Still, it really comes down to a matter of taste and opinion. Preferences of LCD or AMOLED come down to the opinion of individual people. In other words, there isn’t one that’s better than the other, and that’s largely because we all view colors differently than another person.

All you really need to know is that, chances are, you’ll find deeper and more vibrant colors on AMOLED. If you want something that aims at closely resembling real-life colors, you’re more likely to find that on a smartphone with an LCD panel. But, once again, color really comes down to a matter of opinion. I know, it’s a cliche saying, but it’s very true. Everyone sees color differently and have different preferences of what they like, so it really is hard to nail down whether one is better than the other. But, this at least gives you a place to start shopping around.

It’s worth noting that LCDs do generally draw much more power than AMOLED since they have a backlight that has to be constantly powered, whereas AMOLED panels don’t. But, in the time you have the device, it really isn’t going to impact your experience significantly, if you notice anything at all. The battery drain really isn’t going to be increased much either.

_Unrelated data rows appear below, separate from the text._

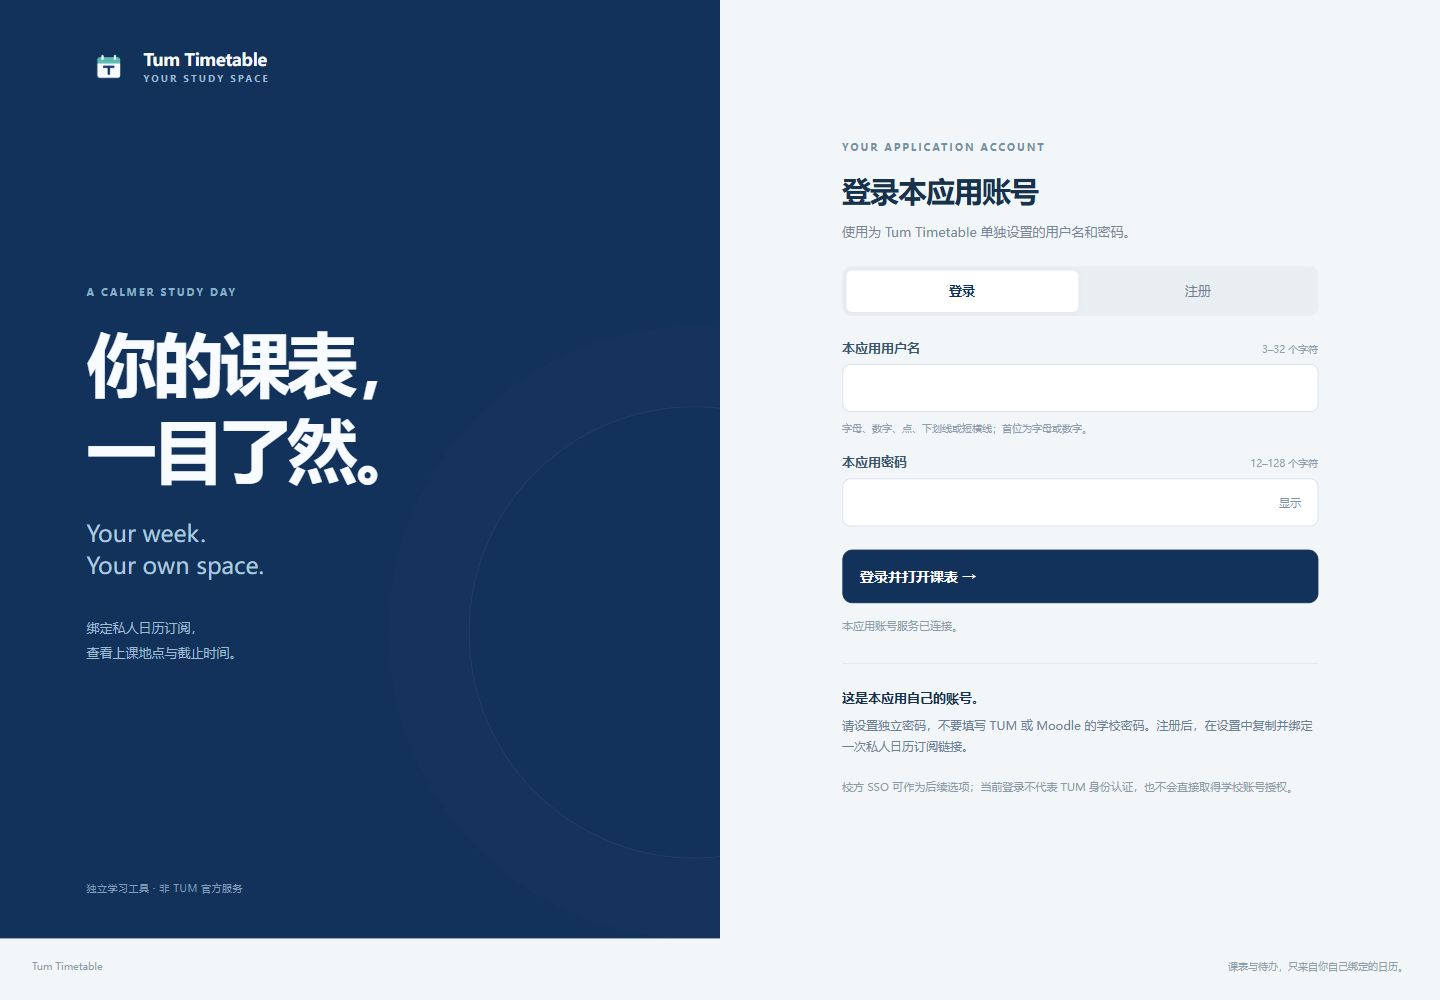
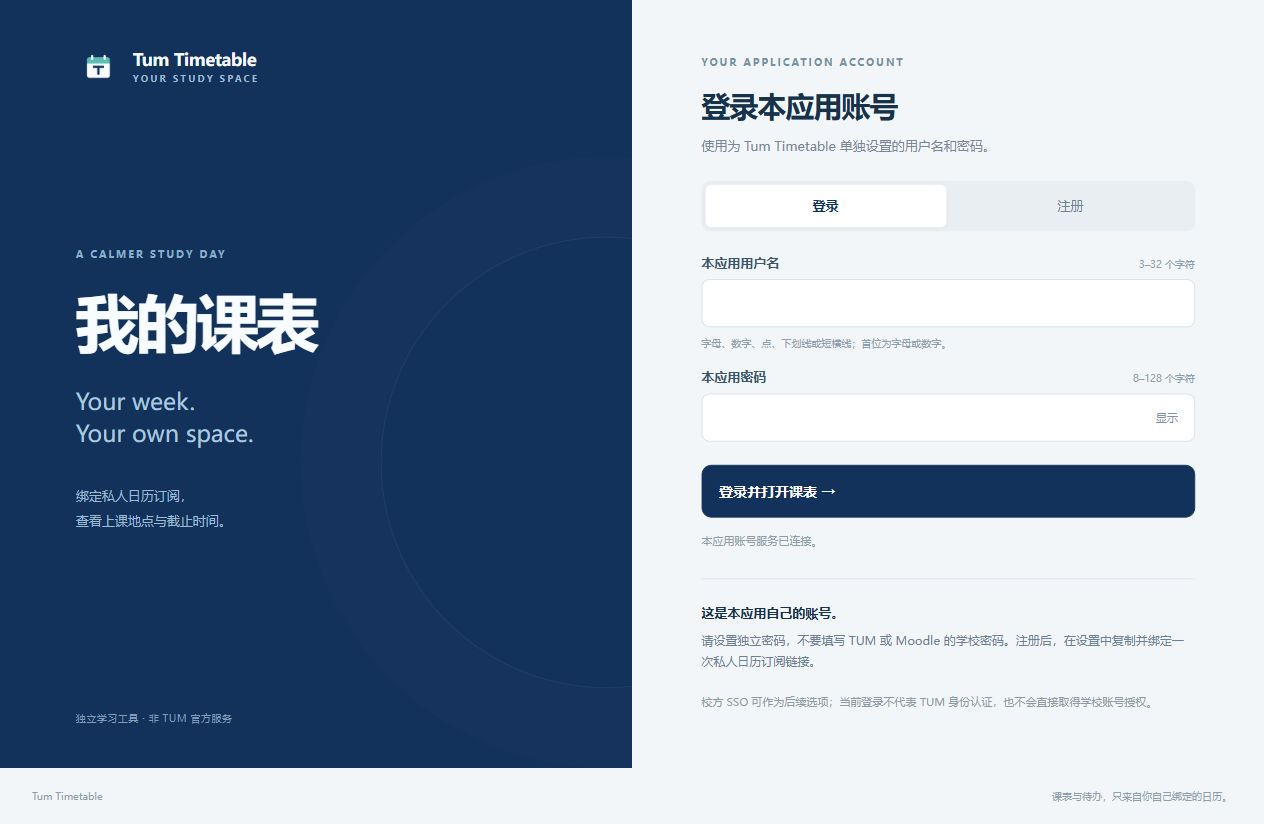
Simplify login heading and allow eight-character application passwords

diff --git a/public/index.html b/public/index.html
@@ -3,13 +3,13 @@
 <head>
   <meta charset="utf-8"><meta name="viewport" content="width=device-width,initial-scale=1"><meta name="theme-color" content="#07315a"><meta name="referrer" content="no-referrer">
   <meta name="description" content="Tum Timetable：使用本应用账号管理自己的课程日历与截止提醒。"><title>登录 · Tum Timetable</title>
-  <link rel="manifest" href="/manifest.webmanifest"><link rel="icon" href="./icons/icon.svg" type="image/svg+xml"><link rel="stylesheet" href="./auth.css"><script type="module" src="./auth.js"></script>
+  <link rel="manifest" href="/manifest.webmanifest"><link rel="icon" href="./icons/icon.svg" type="image/svg+xml"><link rel="stylesheet" href="./auth.css"><script type="module" src="./auth.js?v=20261114-2"></script>
 </head>
 <body>
   <main class="auth-layout">
     <section class="auth-intro" aria-label="Tum Timetable">
       <a class="auth-brand" href="./index.html"><img src="./icons/icon-192.png" alt=""><span>Tum Timetable<small>YOUR STUDY SPACE</small></span></a>
-      <div class="intro-copy"><p class="auth-eyebrow">A CALMER STUDY DAY</p><h1>你的课表，<br>一目了然。</h1><p class="intro-en" lang="en">Your week.<br>Your own space.</p><p class="intro-note">绑定私人日历订阅，<br>查看上课地点与截止时间。</p></div>
+      <div class="intro-copy"><p class="auth-eyebrow">A CALMER STUDY DAY</p><h1>我的课表</h1><p class="intro-en" lang="en">Your week.<br>Your own space.</p><p class="intro-note">绑定私人日历订阅，<br>查看上课地点与截止时间。</p></div>
       <p class="independent-note">独立学习工具 · 非 TUM 官方服务</p>
     </section>
     <section class="auth-card" aria-labelledby="signin-title">
@@ -18,7 +18,7 @@
       <form method="post" id="local-auth-form" class="local-auth-form" novalidate>
         <label for="app-username">本应用用户名<span>3–32 个字符</span></label><input id="app-username" name="username" autocomplete="username" minlength="3" maxlength="32" aria-describedby="username-format" required autocapitalize="none" spellcheck="false">
         <p id="username-format" class="username-format">字母、数字、点、下划线或短横线；首位为字母或数字。</p>
-        <label for="app-password">本应用密码<span>12–128 个字符</span></label><div class="password-field"><input id="app-password" name="password" type="password" autocomplete="current-password" minlength="12" maxlength="256" required><button id="toggle-password" type="button" aria-pressed="false" aria-label="显示本应用密码">显示</button></div>
+        <label for="app-password">本应用密码<span>8–128 个字符</span></label><div class="password-field"><input id="app-password" name="password" type="password" autocomplete="current-password" minlength="8" maxlength="256" required><button id="toggle-password" type="button" aria-pressed="false" aria-label="显示本应用密码">显示</button></div>
         <p id="auth-error" class="auth-error" role="alert" hidden></p><button type="submit" id="submit-auth" class="signin-button" disabled>登录并打开课表 <span aria-hidden="true">→</span></button>
       </form>
       <p id="status-text" class="local-service-state" role="status" aria-live="polite">正在连接本应用账号服务…</p><button type="button" id="check-auth" class="check-button" hidden>重新连接</button>

diff --git a/public/login.html b/public/login.html
@@ -3,13 +3,13 @@
 <head>
   <meta charset="utf-8"><meta name="viewport" content="width=device-width,initial-scale=1"><meta name="theme-color" content="#07315a"><meta name="referrer" content="no-referrer">
   <meta name="description" content="Tum Timetable：使用本应用账号管理自己的课程日历与截止提醒。"><title>登录 · Tum Timetable</title>
-  <link rel="manifest" href="/manifest.webmanifest"><link rel="icon" href="./icons/icon.svg" type="image/svg+xml"><link rel="stylesheet" href="./auth.css"><script type="module" src="./auth.js"></script>
+  <link rel="manifest" href="/manifest.webmanifest"><link rel="icon" href="./icons/icon.svg" type="image/svg+xml"><link rel="stylesheet" href="./auth.css"><script type="module" src="./auth.js?v=20261114-2"></script>
 </head>
 <body>
   <main class="auth-layout">
     <section class="auth-intro" aria-label="Tum Timetable">
       <a class="auth-brand" href="./index.html"><img src="./icons/icon-192.png" alt=""><span>Tum Timetable<small>YOUR STUDY SPACE</small></span></a>
-      <div class="intro-copy"><p class="auth-eyebrow">A CALMER STUDY DAY</p><h1>你的课表，<br>一目了然。</h1><p class="intro-en" lang="en">Your week.<br>Your own space.</p><p class="intro-note">绑定私人日历订阅，<br>查看上课地点与截止时间。</p></div>
+      <div class="intro-copy"><p class="auth-eyebrow">A CALMER STUDY DAY</p><h1>我的课表</h1><p class="intro-en" lang="en">Your week.<br>Your own space.</p><p class="intro-note">绑定私人日历订阅，<br>查看上课地点与截止时间。</p></div>
       <p class="independent-note">独立学习工具 · 非 TUM 官方服务</p>
     </section>
     <section class="auth-card" aria-labelledby="signin-title">
@@ -18,7 +18,7 @@
       <form method="post" id="local-auth-form" class="local-auth-form" novalidate>
         <label for="app-username">本应用用户名<span>3–32 个字符</span></label><input id="app-username" name="username" autocomplete="username" minlength="3" maxlength="32" aria-describedby="username-format" required autocapitalize="none" spellcheck="false">
         <p id="username-format" class="username-format">字母、数字、点、下划线或短横线；首位为字母或数字。</p>
-        <label for="app-password">本应用密码<span>12–128 个字符</span></label><div class="password-field"><input id="app-password" name="password" type="password" autocomplete="current-password" minlength="12" maxlength="256" required><button id="toggle-password" type="button" aria-pressed="false" aria-label="显示本应用密码">显示</button></div>
+        <label for="app-password">本应用密码<span>8–128 个字符</span></label><div class="password-field"><input id="app-password" name="password" type="password" autocomplete="current-password" minlength="8" maxlength="256" required><button id="toggle-password" type="button" aria-pressed="false" aria-label="显示本应用密码">显示</button></div>
         <p id="auth-error" class="auth-error" role="alert" hidden></p><button type="submit" id="submit-auth" class="signin-button" disabled>登录并打开课表 <span aria-hidden="true">→</span></button>
       </form>
       <p id="status-text" class="local-service-state" role="status" aria-live="polite">正在连接本应用账号服务…</p><button type="button" id="check-auth" class="check-button" hidden>重新连接</button>

diff --git a/public/auth.js b/public/auth.js
@@ -1,10 +1,10 @@
 export class LocalAuthError extends Error {
   constructor(code='unavailable',status=0){super(code);this.name='LocalAuthError';this.code=code;this.status=status;}
 }
-const VALIDATION_MESSAGES={invalid_username:'用户名须为 3–32 位字母、数字、点、下划线或短横线，并以字母或数字开头。',invalid_password:'本应用密码需要 12–128 个字符。'};
+const VALIDATION_MESSAGES={invalid_username:'用户名须为 3–32 位字母、数字、点、下划线或短横线，并以字母或数字开头。',invalid_password:'本应用密码需要 8–128 个字符。'};
 function credentialsErrorCode(username,password){
   if(typeof username!=='string'||!/^[a-z0-9][a-z0-9._-]{2,31}$/.test(username.trim().toLowerCase()))return 'invalid_username';
-  if(typeof password!=='string'||Array.from(password).length<12||Array.from(password).length>128)return 'invalid_password';
+  if(typeof password!=='string'||Array.from(password).length<8||Array.from(password).length>128)return 'invalid_password';
   return '';
 }
 export function validateCredentials(username,password){return VALIDATION_MESSAGES[credentialsErrorCode(username,password)]||'';}

diff --git a/README.md b/README.md
@@ -10,7 +10,7 @@ Personal application accounts with private TUMonline and Moodle calendar subscri
 2. In **Settings**, bind your private calendar links: **TUMonline → Calendar → Publish**, and **Moodle → Calendar → Export calendar → Get calendar URL**. Moodle export availability and date ranges depend on your account.
 3. Paste each URL once and select **Bind and sync**. **Timetable** shows weekly times and locations; **Deadlines** shows the next five Moodle calendar activities. Accounts only see their own feeds.
 
-Usernames are 3–32 ASCII letters/digits/dots/underscores/hyphens, starting with a letter or digit, and are normalized to lowercase. Application passwords are 12–128 Unicode characters and are not trimmed.
+Usernames are 3–32 ASCII letters/digits/dots/underscores/hyphens, starting with a letter or digit, and are normalized to lowercase. Application passwords are 8–128 Unicode characters and are not trimmed; uppercase letters and symbols are optional.
 
 The app checks subscriptions on opening and every 15 minutes in the foreground; it checks stale data when returning to the foreground. **Closing it stops checks: there is no closed-app background polling.** Use Sync for an immediate refresh. Settings show the last successful sync and generic error state per source.
 

diff --git a/docs/usage.zh-CN.md b/docs/usage.zh-CN.md
@@ -4,7 +4,7 @@
 
 ## 三步开始
 
-1. 注册并登录。用户名为 3–32 位英文字母、数字、点、下划线或短横线，首位为字母或数字，保存时转小写；密码为 12–128 个字符，不去除首尾空白。
+1. 注册并登录。用户名为 3–32 位英文字母、数字、点、下划线或短横线，首位为字母或数字，保存时转小写；密码为 8–128 个字符，不要求大写或特殊符号，不去除首尾空白。
 2. 在“设置”绑定订阅：TUMonline 进入 **Calendar → Publish**，复制私人 URL；Moodle 进入 **Calendar → Export calendar → Get calendar URL**。是否开放导出及可选范围，以你的实际账号为准。
 3. 各粘贴一次，点击“绑定并同步”。“课表”按德国时间显示每周安排和地点；“待办”显示最近 5 条 Moodle 日历活动。“同步日历”可立即检查更新。
 

diff --git a/docs/auth-local.md b/docs/auth-local.md
@@ -28,7 +28,7 @@ const auth=createLocalAuth({store,expectedOrigin:env.APP_ORIGIN});
 
 ## API
 
-注册和登录的 JSON 为 `{username,password}`。用户名先去两端空白、转换 ASCII 小写，只接受 3–32 位 `[a-z0-9._-]`，首字符须为字母或数字；密码不去空白，长度为 12–128 个 Unicode 字符。学校密码不能用于本应用。当前不提供邮件确认、找回密码或官方身份认证。
+注册和登录的 JSON 为 `{username,password}`。用户名先去两端空白、转换 ASCII 小写，只接受 3–32 位 `[a-z0-9._-]`，首字符须为字母或数字；密码不去空白，长度为 8–128 个 Unicode 字符，不要求大写或特殊符号。学校密码不能用于本应用。当前不提供邮件确认、找回密码或官方身份认证。
 
 | API | 成功响应 |
 | --- | --- |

When it comes down to it, the technology behind both LCDs and AMOLED is really interesting. By understanding some of what happens behind-the-scenes, you can make a better informed buying decision for your next smartphone. Do you want it to have an LCD or Super AMOLED/AMOLED screen? Well, now you can make an informed decision on why you might prefer one over the other, and ultimately, end up happier with your purchase.

About the Author: Brad Ward

Brad is a tech enthusiast, writing and tinkering with all things technology since 2011. He currently bounces between the LG G3 and his beloved Moto X! His interests include reading, entrepreneurship, the gym, and of course, queso.